[Provided records]
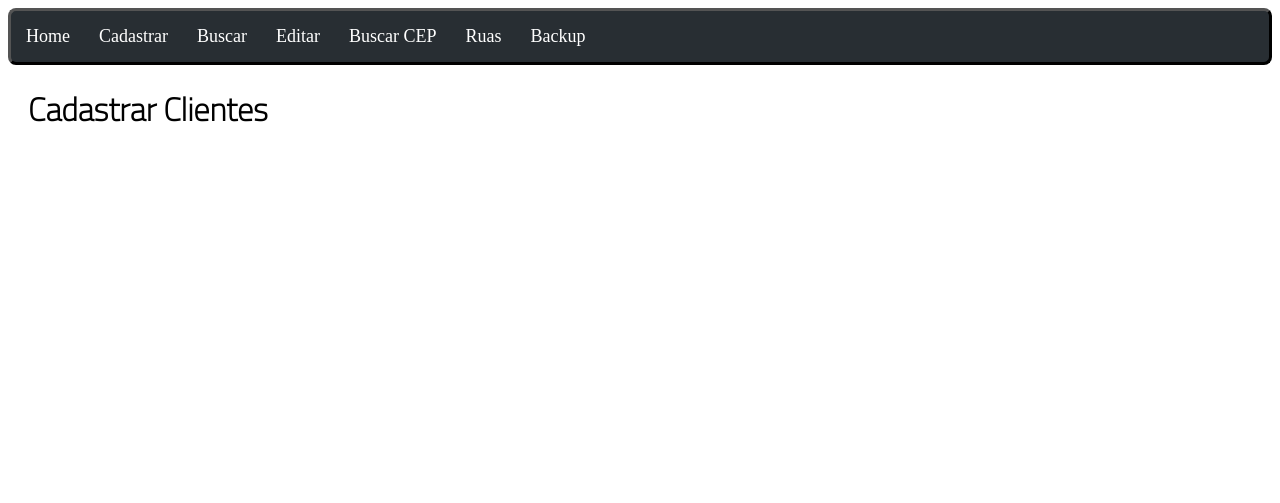
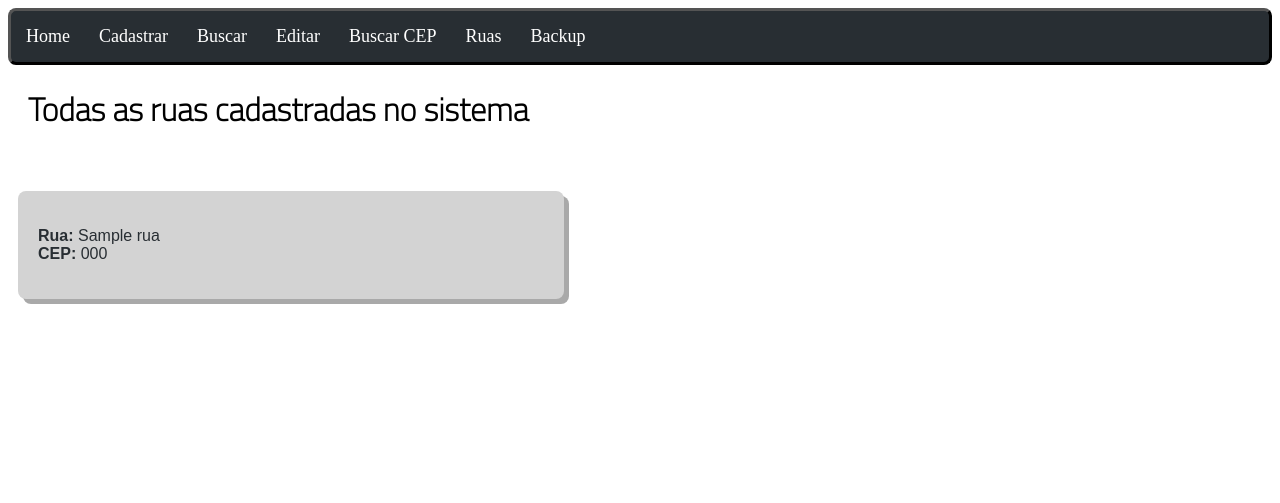
Before and after one commit to EderMiqueias/SistemaCadastro, a Django app: page /ruas/ in a window 1280 px wide. Shown: the top 503 px of the page. Run offline with Django 3.2, Linux system fonts and the light colour scheme; tables that the repository leaves empty hold one stand-in row (values such as "Sample post"); a database or web service that is not in the repository returns one stand-in record (values such as "Sample title").

Commit message:
menu ruas pronto

```diff
--- a/core/templates/ruas.html
+++ b/core/templates/ruas.html
@@ -2,6 +2,19 @@
 <!---->
 {% block content %}
 <div>
-  <h1>Cadastrar Clientes</h1>
+  <h1>Todas as ruas cadastradas no sistema</h1>
+  <br />
+  {% if enderecos %}
+    {% for endereco in enderecos %}
+      <div id="mtable" class="cliente_card">
+        <p>
+          <b>Rua: </b>{{ endereco.rua }}<br />
+          <b>CEP: </b>{{ endereco.cep }}
+        </p>
+      </div>
+    {% endfor %}
+  {% else %}
+    <h1 class="spanalert">Nenhum Cliente Cadastrado ainda :(</h1>
+  {% endif %}
 </div>
 {% endblock %}
--- a/core/views.py
+++ b/core/views.py
@@ -106,7 +106,19 @@ def buscarcep(request):
 
 
 def ruas(request):
-    return render(request,"ruas.html")
+    enderecos = list()
+    ruas = list()
+    db = getdb()
+    lista_importacoes = db.clientes.find()
+    for cliente in lista_importacoes:
+        rua = cliente['endereco']['rua']
+        if not rua in ruas:
+            enderecos.append(cliente['endereco'])
+            ruas.append(rua)
+    content = {
+        'enderecos': enderecos
+    }
+    return render(request,"ruas.html", content)
 
 
 def backup(request):
```
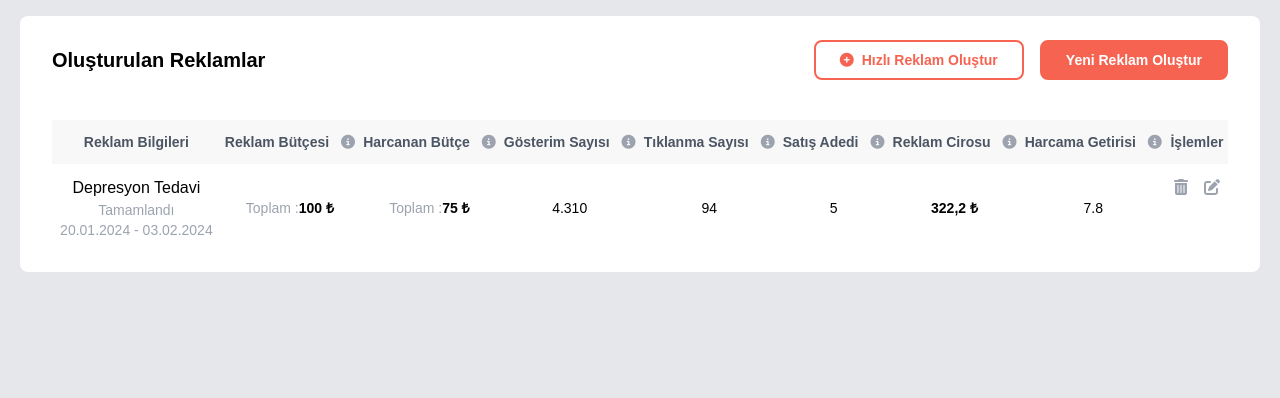
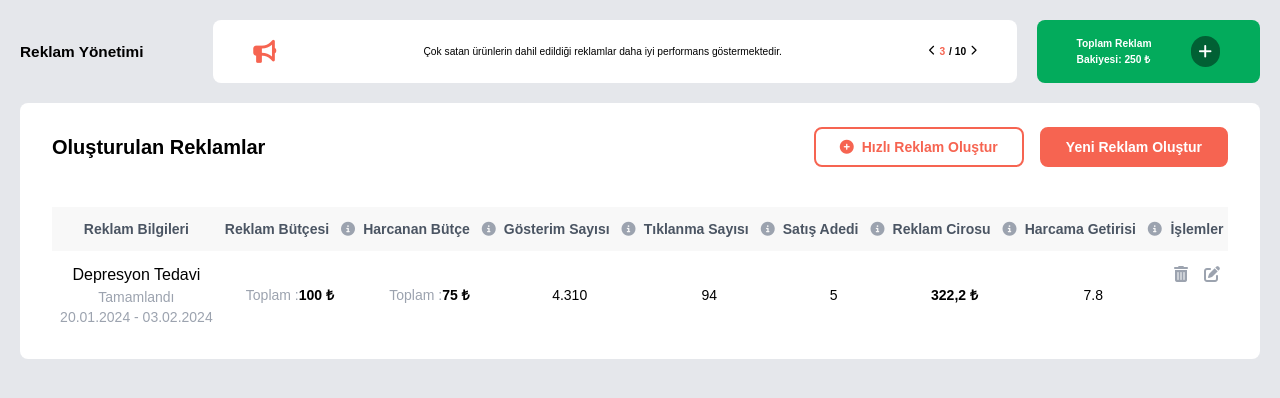
Before and after one commit to bayramcinar/reklamYonetimi, a React (Create React App) app: page /table in a window 1280 px wide. Shown: the top 398 px of the page. Built offline with nearby package versions, Linux system fonts and the light colour scheme.

Commit message:
titleAreaOfMainAdvert

```diff
--- /dev/null
+++ b/src/components/mainAdvertPage/advertTitleArea.jsx
@@ -0,0 +1,45 @@
+import React from "react";
+
+function AdvertTitleArea() {
+  const OpenWalletModal = () => {
+    //BAKİYE MODALINI AÇACAK FONKSİYON
+  };
+
+  return (
+    <div className="flex m-5">
+      <div className="titleArea flex items-center justify-start w-1/4">
+        <h1 className="text-[1.2vw] font-extrabold">Reklam Yönetimi</h1>
+      </div>
+      <div className="announcmentArea flex bg-white rounded-lg px-10 py-5 justify-between mr-5 w-full">
+        <i className="fa-solid fa-bullhorn text-[1.8vw] text-premiumOrange mr-4"></i>
+        <h1 className="text-[0.8vw] flex items-center justify-center font-medium">
+          Çok satan ürünlerin dahil edildiği reklamlar daha iyi performans
+          göstermektedir.
+        </h1>
+        <div className="pagesArea flex items-center justify-center ml-4 font-semibold">
+          <i className="fa-solid fa-chevron-left mr-1 text-[0.8vw]"></i>
+          <h1 className="text-[0.8vw] text-premiumOrange mr-1">3</h1>
+          <h1 className="text-[0.8vw] "> / 10</h1>
+          <i className="fa-solid fa-chevron-right ml-1 text-[0.8vw]"></i>
+        </div>
+      </div>
+      <div className="walletArea flex bg-greenForButton rounded-lg px-10 items-center justify-center w-1/4">
+        <div className="infoArea text-white mr-8">
+          <h1 className="text-[0.8vw] font-semibold">
+            Toplam Reklam Bakiyesi: 250 ₺
+          </h1>
+        </div>
+        <div className="addWalletArea text-white text-[1.2vw]">
+          <button
+            className="bg-greenDark rounded-full"
+            onClick={OpenWalletModal()}
+          >
+            <i className="fa-solid fa-plus p-2"></i>
+          </button>
+        </div>
+      </div>
+    </div>
+  );
+}
+
+export default AdvertTitleArea;
--- a/src/components/mainAdvertPage/mainPage.jsx
+++ b/src/components/mainAdvertPage/mainPage.jsx
@@ -1,9 +1,11 @@
 import React from "react";
 import CreatedAdvertsTable from "./createdAdvertsTable";
+import AdvertTitleArea from "./advertTitleArea";
 
 function MainPage() {
   return (
     <div className="bg-gray-200">
+      <AdvertTitleArea />
       <CreatedAdvertsTable />
     </div>
   );
--- a/tailwind.config.js
+++ b/tailwind.config.js
@@ -7,6 +7,8 @@ module.exports = {
         premiumOrange: "hsl(7, 90%, 64%)",
         lightGray: "#f8f8f8",
         grayBg: "#f1f2f6",
+        greenForButton: "hsl(152, 97%, 34%)",
+        greenDark: "hsl(152, 98%, 19%)",
       },
     },
   },
```
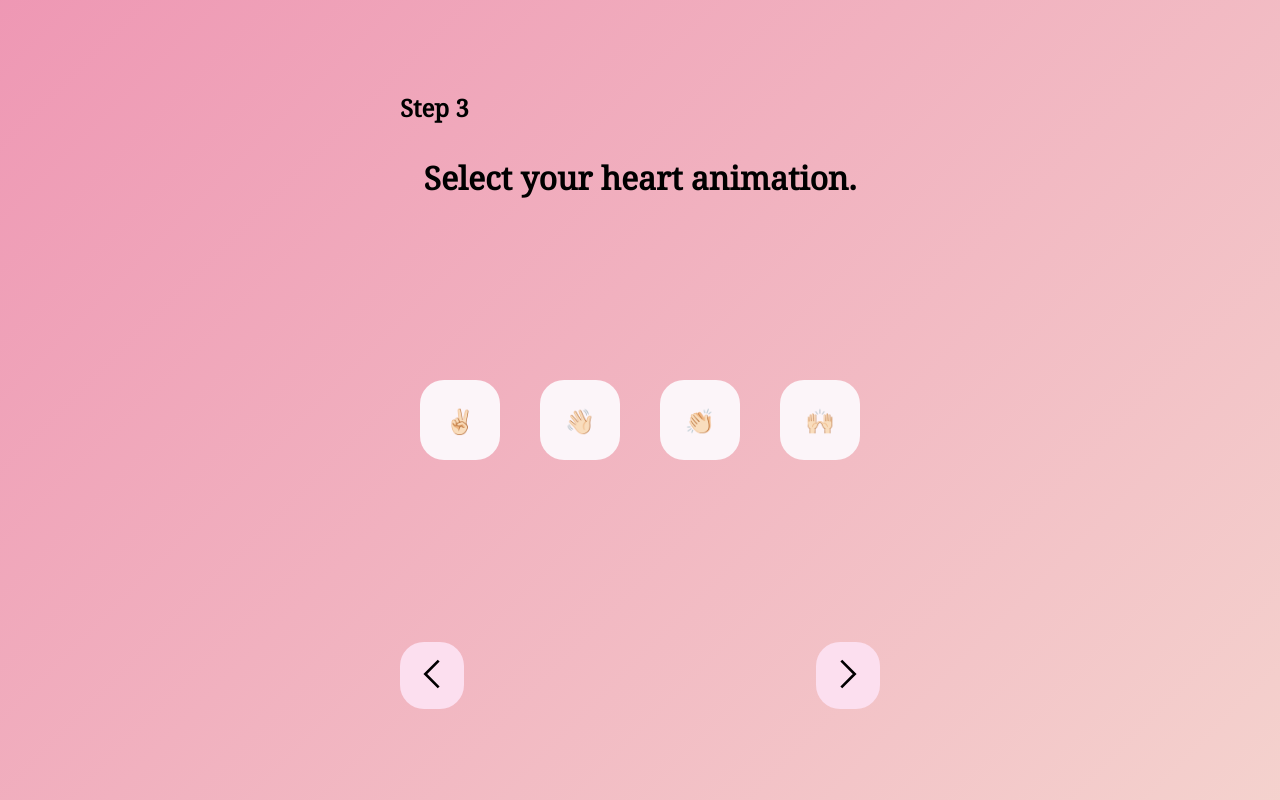
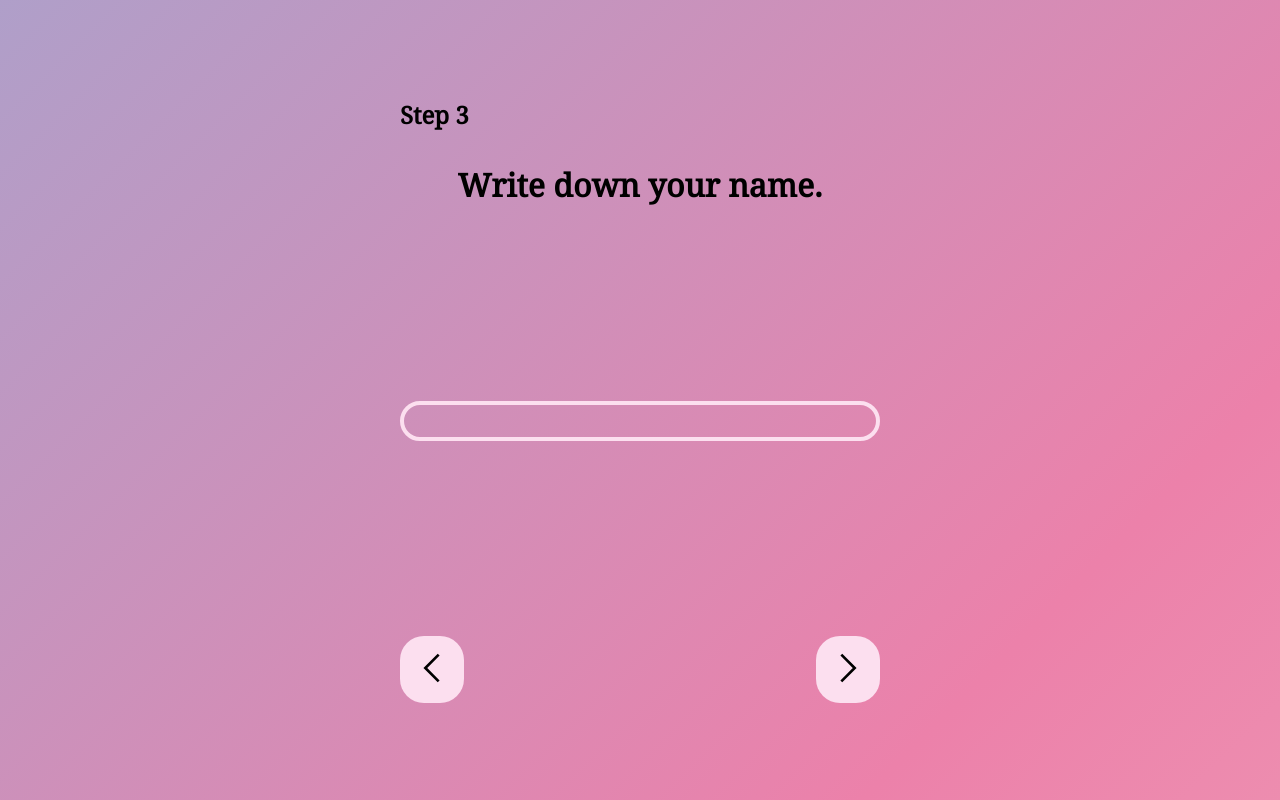
Before and after one commit to cubodado/Symh, a React (Create React App) app: page /step/3 in a window 1280 px wide. Built offline with nearby package versions, Linux system fonts and the light colour scheme.

Commit message:
Refactor: change heartAnimation to heartSender

```diff
--- a/src/components/layout/3D/CardText/CardText.js
+++ b/src/components/layout/3D/CardText/CardText.js
@@ -20,13 +20,13 @@ const CardText = (props) => {
         {props.cardText}
       </Text>
       <Text
-        scale={[30, 30, 30]}
-        position={[0, 2, -2]}
+        scale={[15, 15, 15]}
+        position={[0, -3, 6]}
         color={'white'}
         anchorX={'center'}
         anchorY={'middle'}
       >
-        {props.cardText}
+        from {props.heartSender}
       </Text>
     </animated.mesh>
   );
--- a/src/store/step/stepsSlice.js
+++ b/src/store/step/stepsSlice.js
@@ -5,7 +5,7 @@ const stepsSlice = createSlice({
   initialState: [
     { inputText: '' },
     { heartColor: '', check: false },
-    { heartAnimation: '', check: false },
+    { heartSender: '' },
   ],
   reducers: {
     changeInputText: (state, action) => {
@@ -15,13 +15,12 @@ const stepsSlice = createSlice({
       state[1].heartColor = action.payload.heartColor;
       state[1].check = action.payload.check;
     },
-    changeHeartAnimation: (state, action) => {
-      state[2].heartAnimation = action.payload.heartAnimation;
-      state[2].check = action.payload.check;
+    changeHeartSender: (state, action) => {
+      state[2].heartSender = action.payload.heartSender;
     },
   },
 });
 
-export const { changeInputText, changeHeartColor, changeHeartAnimation } =
+export const { changeInputText, changeHeartColor, changeHeartSender } =
   stepsSlice.actions;
 export default stepsSlice.reducer;
--- a/src/views/3D/Card/Card.js
+++ b/src/views/3D/Card/Card.js
@@ -11,7 +11,10 @@ const Card = () => {
       <ambientLight />
       <pointLight position={[2, 4, 8]} />
       <HeartShape heartColor={steps[1].heartColor} />
-      <CardText cardText={steps[0].inputText} />
+      <CardText
+        cardText={steps[0].inputText}
+        heartSender={steps[2].heartSender}
+      />
     </Canvas>
   );
 };
--- a/src/views/Steps/Step3/Step3.js
+++ b/src/views/Steps/Step3/Step3.js
@@ -1,73 +1,47 @@
-import { useState } from 'react';
+import { useState, useRef } from 'react';
 import { useDispatch, useSelector } from 'react-redux';
-import { changeHeartAnimation } from '../../../store/step/stepsSlice';
+import { changeHeartSender } from '../../../store/step/stepsSlice';
 import '../index.css';
 import './Step3.css';
 import {
   NavigationButtons,
   StepInformation,
 } from '../../../components/layout/navigation/index';
-import { SelectBox } from '../../../components/forms/index';
-import { heartAnimations } from '../../../utils/constants/heartAnimations';
+import { TextInput } from '../../../components/forms/index';
 
 const Step3 = () => {
   const alertMessage =
-    'You can go to the next step if you select a heart animation.';
+    'You can go to the next step if you do not write down your name.';
   const nextPage = '/step/4';
-  const infoText = 'Select your heart animation.';
+  const infoText = 'Write down your name.';
   const steps = useSelector((state) => state.steps);
-  const [heartAnimation, setHeartAnimation] = useState(steps[2].heartAnimation);
-  const [check, setCheck] = useState(steps[2].check);
+  const [heartSender, setHeartSender] = useState(steps[2].heartSender);
   const dispatch = useDispatch();
+  const userInputRef = useRef();
 
   const updateStore = () => {
     dispatch(
-      changeHeartAnimation({
-        heartAnimation: heartAnimation,
-        check: check,
+      changeHeartSender({
+        heartSender: heartSender,
       })
     );
   };
 
-  const toggleHeartAnimation = (currentTarget) => {
-    currentTarget.classList.toggle('active');
-
-    if (heartAnimation === '') {
-      setHeartAnimation(currentTarget.id);
-      setCheck(true);
-    } else {
-      setHeartAnimation('');
-      setCheck(false);
-    }
-  };
-
-  const heartAnimationClickHandler = (event) => {
-    if (check && event.currentTarget.id !== heartAnimation) {
-      alert('You can select only one animation.');
-    } else {
-      toggleHeartAnimation(event.currentTarget);
-    }
+  const changeEventHandler = () => {
+    setHeartSender(userInputRef.current.value);
   };
 
   return (
     <main className="step-div">
       <StepInformation stepNumber={3} stepInfoText={infoText} />
-      <div className="select-box">
-        {heartAnimations.map((animation) => {
-          return (
-            <SelectBox
-              key={animation.id}
-              number={animation.number}
-              class={animation.class}
-              onClick={heartAnimationClickHandler}
-              content={animation.content}
-            />
-          );
-        })}
-      </div>
+      <TextInput
+        onChange={changeEventHandler}
+        userInputRef={userInputRef}
+        userInput={heartSender}
+      />
       <NavigationButtons
         stepNumber={3}
-        nextCheck={heartAnimation}
+        nextCheck={heartSender}
         alertMessage={alertMessage}
         nextPage={nextPage}
         updateStore={updateStore}
```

[Exercise details]
Wherever the word "append" appears in the listing, copy the line that holds it.

[Result]
+            enderecos.append(cliente['endereco'])
+            ruas.append(rua)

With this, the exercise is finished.